Small businesses are more likely to hire disadvantaged job hunters since a 90-day trial period was introduced in 2011, research shows.
Recall Labour and Greens vow to abolish these, which would make us (off memory) the only country in the OECD without them.
A national survey of employers found that 72 per cent of those which used trial periods had not dismissed an employee during that time, while 27 per cent of employers had dismissed at least one worker during the trial period.
The report said smaller employers were most satisfied with the 90-day trial because they faced greater risks and costs when recruiting.
Larger employers benefited less, mainly because they had more robust recruitment processes and greater resources to manage risk, it said.
Under the 90-day trial, about one third of employers said they hired staff they would not have otherwise taken on.
The costs to an employer of a wrong staff hire can be quite massive, and job interviews are no substitute for seeing how someone actually performs.
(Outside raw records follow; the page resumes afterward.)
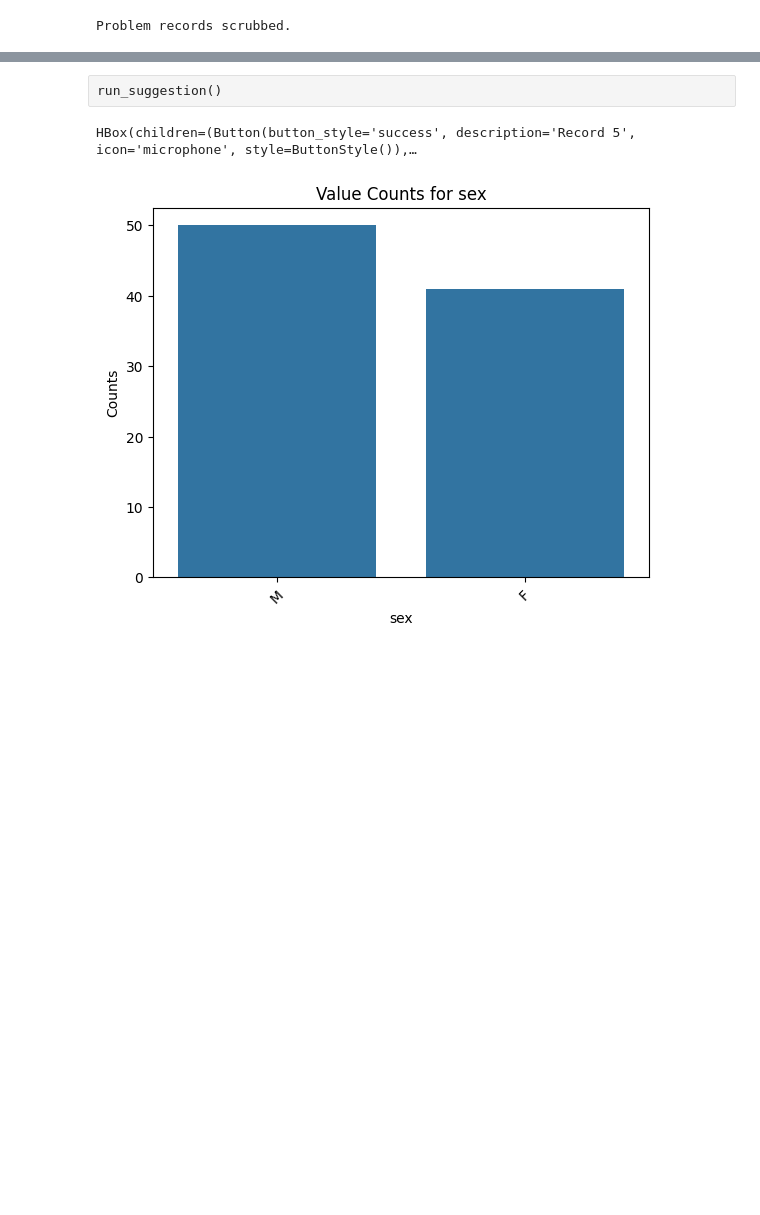
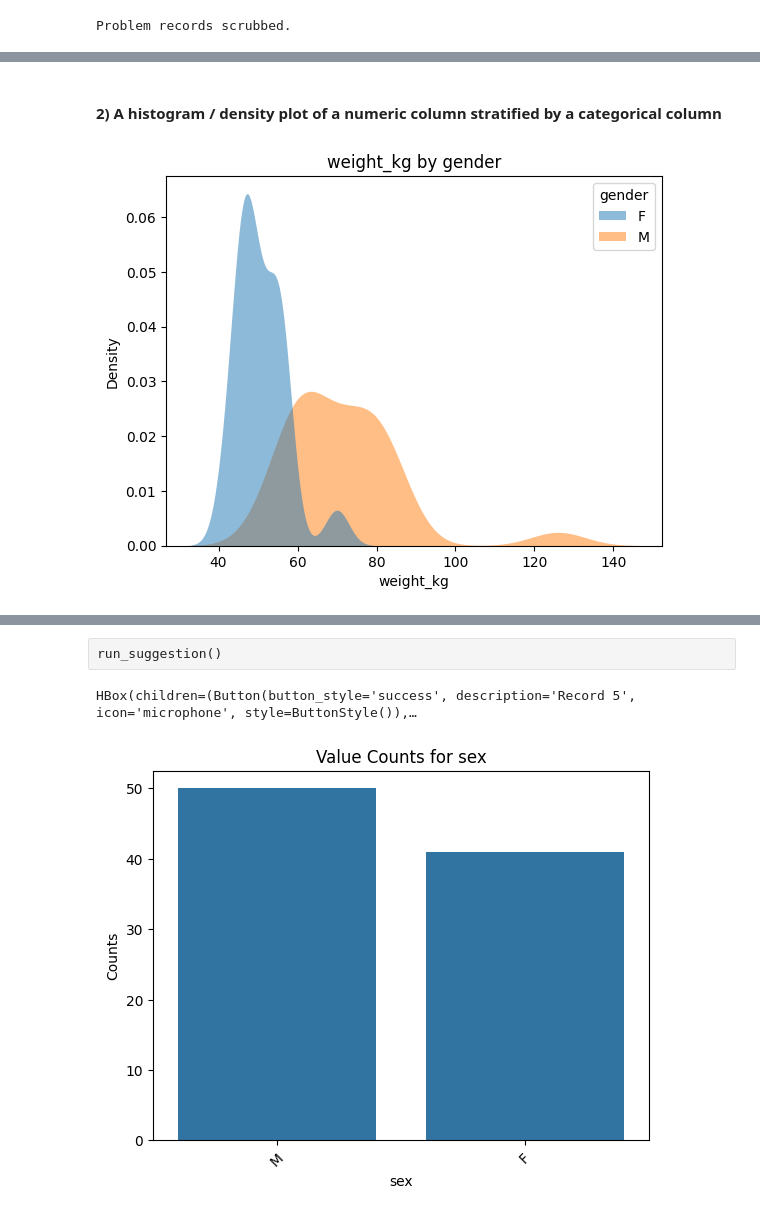
Before and after one commit to dpear/LMNOP, a Jupyter notebook: tutorial/tutorial.ipynb, the cells around one changed output, grey strips where cells are left out. Drawn from its saved outputs; the diff is of its cells as text; code cells hidden in the pictures; blank space fills up the shorter version.

```diff
--- a/tutorial/tutorial.ipynb
+++ b/tutorial/tutorial.ipynb
@@ -1604,0 +1592,6 @@ ask("write code to change name of libraryid column to sample_name")
+# %% [markdown]
+#### 2)  A histogram / density plot of a numeric column stratified by a categorical column
+# %%
+fig = visualize_two_cols_cn('gender', 'weight_kg')
+# %% [output]
+[figure, added]
```
Also changed, not shown: parts of 55 cells of this notebook.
Changes to the Holidays Act had partially met objectives and had minimal impact on firms’ costs, the report said.
Employers and unions said the ability to allow cashing up to occur and to transfer public holidays was sensible.
Didn’t the unions oppose the option of cashing up the 4th week of leave? Could never work out why – it gives employees more flexibility and choice.
Changes to union access and communication during collective bargaining had little impact on employers and unions and did not increase the number of problems reported.
Yet they claimed it would. Shows the recent changes have been minor, yet useful.
Tags: employment law